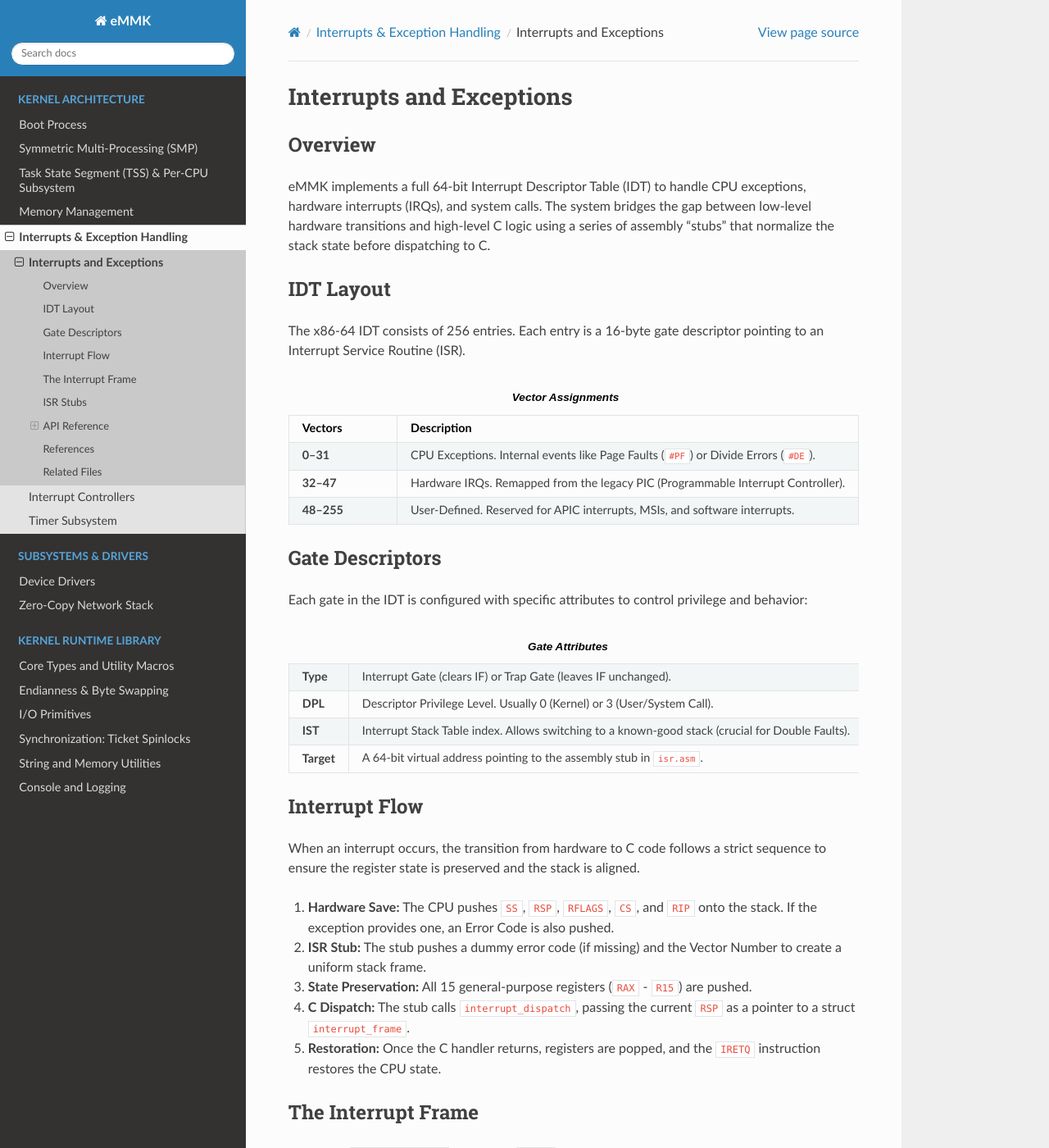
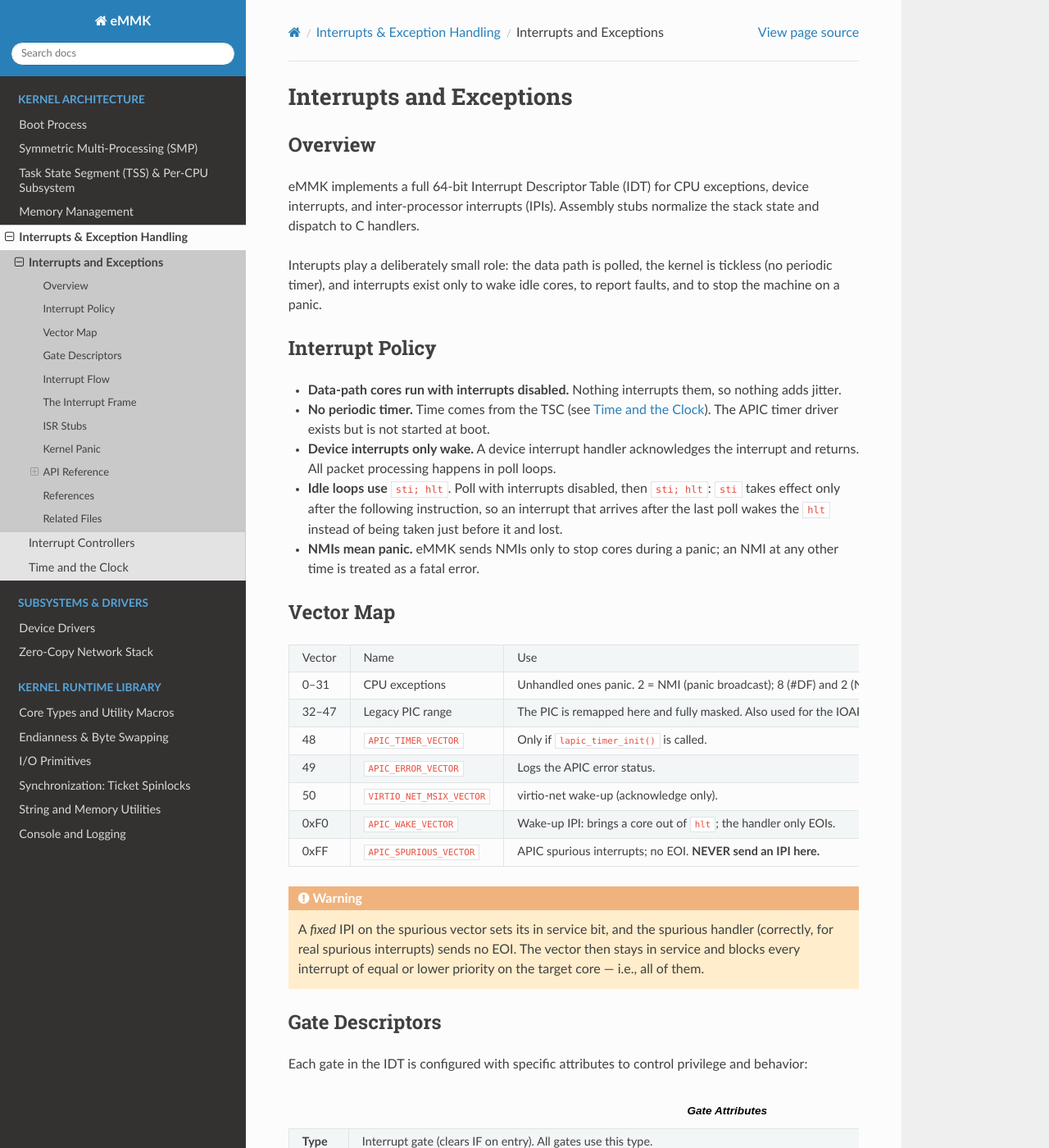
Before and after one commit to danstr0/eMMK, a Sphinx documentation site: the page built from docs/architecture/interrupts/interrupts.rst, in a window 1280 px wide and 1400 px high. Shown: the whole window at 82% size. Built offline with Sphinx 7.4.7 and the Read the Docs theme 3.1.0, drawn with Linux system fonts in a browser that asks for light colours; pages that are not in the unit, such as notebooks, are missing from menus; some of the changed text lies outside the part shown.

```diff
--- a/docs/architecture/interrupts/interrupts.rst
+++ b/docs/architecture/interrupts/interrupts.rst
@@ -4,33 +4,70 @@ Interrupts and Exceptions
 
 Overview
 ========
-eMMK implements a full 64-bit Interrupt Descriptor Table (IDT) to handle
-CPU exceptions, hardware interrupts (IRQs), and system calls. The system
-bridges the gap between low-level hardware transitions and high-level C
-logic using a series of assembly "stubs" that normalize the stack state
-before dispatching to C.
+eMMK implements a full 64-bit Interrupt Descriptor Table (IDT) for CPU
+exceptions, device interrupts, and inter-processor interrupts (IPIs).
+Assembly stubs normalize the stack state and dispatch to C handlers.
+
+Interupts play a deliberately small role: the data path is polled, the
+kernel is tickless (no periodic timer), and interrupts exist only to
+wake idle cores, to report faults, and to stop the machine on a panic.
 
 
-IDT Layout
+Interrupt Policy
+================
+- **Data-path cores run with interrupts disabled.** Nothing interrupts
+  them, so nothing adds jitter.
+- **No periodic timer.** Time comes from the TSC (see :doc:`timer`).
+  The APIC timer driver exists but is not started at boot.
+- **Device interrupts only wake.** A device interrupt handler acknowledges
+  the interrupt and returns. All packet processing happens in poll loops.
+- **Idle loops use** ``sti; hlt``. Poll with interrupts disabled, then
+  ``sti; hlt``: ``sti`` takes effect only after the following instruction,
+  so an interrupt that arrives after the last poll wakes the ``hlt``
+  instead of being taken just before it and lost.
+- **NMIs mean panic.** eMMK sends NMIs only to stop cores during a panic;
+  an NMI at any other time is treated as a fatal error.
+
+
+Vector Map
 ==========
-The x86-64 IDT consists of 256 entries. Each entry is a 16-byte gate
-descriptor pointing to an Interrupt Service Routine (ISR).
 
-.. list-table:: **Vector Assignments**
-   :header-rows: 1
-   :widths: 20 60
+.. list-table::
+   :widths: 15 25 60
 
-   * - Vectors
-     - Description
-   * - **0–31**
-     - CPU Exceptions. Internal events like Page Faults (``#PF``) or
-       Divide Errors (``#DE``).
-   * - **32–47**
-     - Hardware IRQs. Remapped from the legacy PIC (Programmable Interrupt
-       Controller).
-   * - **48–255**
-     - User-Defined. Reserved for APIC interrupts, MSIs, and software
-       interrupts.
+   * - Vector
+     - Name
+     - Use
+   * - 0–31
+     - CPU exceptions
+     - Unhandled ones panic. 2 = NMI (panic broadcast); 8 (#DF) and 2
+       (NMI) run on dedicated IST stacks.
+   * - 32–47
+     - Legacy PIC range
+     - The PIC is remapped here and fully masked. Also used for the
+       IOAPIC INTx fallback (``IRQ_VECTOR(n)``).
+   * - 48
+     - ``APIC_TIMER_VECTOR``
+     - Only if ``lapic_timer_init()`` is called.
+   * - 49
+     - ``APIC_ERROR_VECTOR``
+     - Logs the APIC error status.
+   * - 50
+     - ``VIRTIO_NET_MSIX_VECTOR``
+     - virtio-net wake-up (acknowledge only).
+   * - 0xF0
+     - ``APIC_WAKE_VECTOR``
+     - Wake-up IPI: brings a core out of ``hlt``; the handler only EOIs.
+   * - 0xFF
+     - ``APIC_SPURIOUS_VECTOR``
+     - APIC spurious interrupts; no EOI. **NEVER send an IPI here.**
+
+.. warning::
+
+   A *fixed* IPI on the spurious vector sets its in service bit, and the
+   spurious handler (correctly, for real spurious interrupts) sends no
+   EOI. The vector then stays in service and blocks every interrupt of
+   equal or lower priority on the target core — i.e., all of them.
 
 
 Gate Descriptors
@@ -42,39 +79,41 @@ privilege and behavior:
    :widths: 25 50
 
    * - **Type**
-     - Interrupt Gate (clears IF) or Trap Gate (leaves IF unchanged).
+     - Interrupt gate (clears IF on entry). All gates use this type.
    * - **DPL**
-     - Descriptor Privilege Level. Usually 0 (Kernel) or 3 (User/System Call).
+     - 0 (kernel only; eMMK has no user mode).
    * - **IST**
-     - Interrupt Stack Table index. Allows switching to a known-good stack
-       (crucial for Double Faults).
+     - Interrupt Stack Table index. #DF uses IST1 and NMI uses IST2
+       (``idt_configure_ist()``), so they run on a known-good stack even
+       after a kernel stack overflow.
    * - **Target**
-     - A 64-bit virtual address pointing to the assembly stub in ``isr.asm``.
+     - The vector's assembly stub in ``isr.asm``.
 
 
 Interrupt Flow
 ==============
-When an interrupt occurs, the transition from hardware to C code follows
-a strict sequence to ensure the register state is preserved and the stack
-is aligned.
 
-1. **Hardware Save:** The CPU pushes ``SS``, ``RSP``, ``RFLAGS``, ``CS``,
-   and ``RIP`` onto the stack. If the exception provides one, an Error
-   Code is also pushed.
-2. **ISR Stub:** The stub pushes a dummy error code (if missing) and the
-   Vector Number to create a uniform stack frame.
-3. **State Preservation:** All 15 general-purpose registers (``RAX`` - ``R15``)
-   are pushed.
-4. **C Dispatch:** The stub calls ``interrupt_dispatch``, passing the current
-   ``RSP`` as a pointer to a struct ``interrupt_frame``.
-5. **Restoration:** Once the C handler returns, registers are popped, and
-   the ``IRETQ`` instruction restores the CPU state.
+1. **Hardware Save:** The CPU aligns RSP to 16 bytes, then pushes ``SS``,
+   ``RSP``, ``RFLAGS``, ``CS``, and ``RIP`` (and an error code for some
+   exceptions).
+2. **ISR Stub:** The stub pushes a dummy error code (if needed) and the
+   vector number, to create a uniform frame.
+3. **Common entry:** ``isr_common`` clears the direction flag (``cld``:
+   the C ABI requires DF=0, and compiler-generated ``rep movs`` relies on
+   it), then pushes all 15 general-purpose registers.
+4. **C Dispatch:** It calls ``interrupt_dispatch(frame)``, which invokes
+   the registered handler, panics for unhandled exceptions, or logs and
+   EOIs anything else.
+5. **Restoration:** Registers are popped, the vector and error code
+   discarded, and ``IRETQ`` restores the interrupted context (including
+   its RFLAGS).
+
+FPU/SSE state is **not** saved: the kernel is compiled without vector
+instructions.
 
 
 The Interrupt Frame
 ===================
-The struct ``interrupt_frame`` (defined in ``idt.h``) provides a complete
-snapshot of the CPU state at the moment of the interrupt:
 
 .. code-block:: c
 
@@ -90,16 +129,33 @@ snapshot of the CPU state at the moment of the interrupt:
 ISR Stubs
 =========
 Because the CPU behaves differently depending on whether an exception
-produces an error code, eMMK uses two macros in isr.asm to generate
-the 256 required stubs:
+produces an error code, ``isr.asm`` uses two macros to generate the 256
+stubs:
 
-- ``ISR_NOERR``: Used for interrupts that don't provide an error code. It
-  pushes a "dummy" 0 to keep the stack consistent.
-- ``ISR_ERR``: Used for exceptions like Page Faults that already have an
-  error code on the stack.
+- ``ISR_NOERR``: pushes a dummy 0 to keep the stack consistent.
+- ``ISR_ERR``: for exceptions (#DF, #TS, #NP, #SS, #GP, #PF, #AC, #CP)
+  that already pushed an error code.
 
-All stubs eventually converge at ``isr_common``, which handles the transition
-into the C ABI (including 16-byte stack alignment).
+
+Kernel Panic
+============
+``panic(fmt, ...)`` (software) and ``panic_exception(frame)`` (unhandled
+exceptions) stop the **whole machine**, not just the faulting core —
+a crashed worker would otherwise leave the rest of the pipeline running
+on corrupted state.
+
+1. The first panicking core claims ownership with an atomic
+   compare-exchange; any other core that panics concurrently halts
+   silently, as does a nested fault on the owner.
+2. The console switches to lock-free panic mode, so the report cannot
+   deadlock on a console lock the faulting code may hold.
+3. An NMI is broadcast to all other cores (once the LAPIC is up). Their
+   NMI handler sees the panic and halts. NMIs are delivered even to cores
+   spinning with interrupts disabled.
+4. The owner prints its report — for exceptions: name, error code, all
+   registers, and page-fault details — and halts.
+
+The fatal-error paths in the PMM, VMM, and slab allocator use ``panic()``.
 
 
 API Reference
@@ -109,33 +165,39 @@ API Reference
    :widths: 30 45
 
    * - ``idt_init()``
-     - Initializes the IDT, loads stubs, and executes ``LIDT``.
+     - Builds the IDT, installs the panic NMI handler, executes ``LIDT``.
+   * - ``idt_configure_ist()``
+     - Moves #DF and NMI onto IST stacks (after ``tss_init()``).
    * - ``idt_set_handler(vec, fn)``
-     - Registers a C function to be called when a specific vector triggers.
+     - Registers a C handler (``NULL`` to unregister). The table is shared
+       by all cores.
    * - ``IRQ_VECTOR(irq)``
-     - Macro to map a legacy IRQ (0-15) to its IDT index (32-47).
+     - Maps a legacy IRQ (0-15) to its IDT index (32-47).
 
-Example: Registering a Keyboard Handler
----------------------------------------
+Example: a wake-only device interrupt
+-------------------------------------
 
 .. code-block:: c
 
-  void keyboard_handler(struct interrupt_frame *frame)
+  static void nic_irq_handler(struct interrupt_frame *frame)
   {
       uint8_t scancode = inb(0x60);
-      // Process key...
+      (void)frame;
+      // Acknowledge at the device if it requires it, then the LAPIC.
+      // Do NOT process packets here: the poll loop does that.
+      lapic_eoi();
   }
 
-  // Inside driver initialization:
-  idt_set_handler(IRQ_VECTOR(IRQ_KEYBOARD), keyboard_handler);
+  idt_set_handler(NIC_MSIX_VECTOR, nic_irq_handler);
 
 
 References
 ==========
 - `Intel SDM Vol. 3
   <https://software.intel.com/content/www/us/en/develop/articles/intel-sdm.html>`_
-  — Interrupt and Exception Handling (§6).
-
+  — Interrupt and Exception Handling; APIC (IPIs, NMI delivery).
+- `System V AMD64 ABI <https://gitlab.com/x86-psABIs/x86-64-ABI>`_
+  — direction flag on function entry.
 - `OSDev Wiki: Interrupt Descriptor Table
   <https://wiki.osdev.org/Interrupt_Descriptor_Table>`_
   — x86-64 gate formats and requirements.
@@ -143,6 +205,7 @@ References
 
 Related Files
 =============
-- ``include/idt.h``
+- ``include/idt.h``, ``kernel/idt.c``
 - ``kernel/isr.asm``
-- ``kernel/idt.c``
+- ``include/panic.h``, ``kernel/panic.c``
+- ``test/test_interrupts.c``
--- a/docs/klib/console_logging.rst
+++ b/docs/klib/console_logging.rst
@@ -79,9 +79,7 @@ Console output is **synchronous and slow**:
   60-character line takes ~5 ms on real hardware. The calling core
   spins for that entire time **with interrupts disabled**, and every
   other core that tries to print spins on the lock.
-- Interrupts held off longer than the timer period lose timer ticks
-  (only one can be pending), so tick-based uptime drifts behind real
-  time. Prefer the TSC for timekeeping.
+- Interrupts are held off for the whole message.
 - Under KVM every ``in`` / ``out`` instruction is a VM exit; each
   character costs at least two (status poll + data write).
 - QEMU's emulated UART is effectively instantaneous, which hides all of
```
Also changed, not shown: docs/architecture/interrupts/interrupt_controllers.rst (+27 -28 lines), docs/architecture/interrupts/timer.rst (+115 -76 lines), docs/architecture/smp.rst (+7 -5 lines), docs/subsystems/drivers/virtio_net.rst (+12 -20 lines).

######

Copy out every line from the records that has the word "then".

Task solution
+- **Idle loops use** ``sti; hlt``. Poll with interrupts disabled, then
+   EOI. The vector then stays in service and blocks every interrupt of
+1. **Hardware Save:** The CPU aligns RSP to 16 bytes, then pushes ``SS``,
+   it), then pushes all 15 general-purpose registers.
+      // Acknowledge at the device if it requires it, then the LAPIC.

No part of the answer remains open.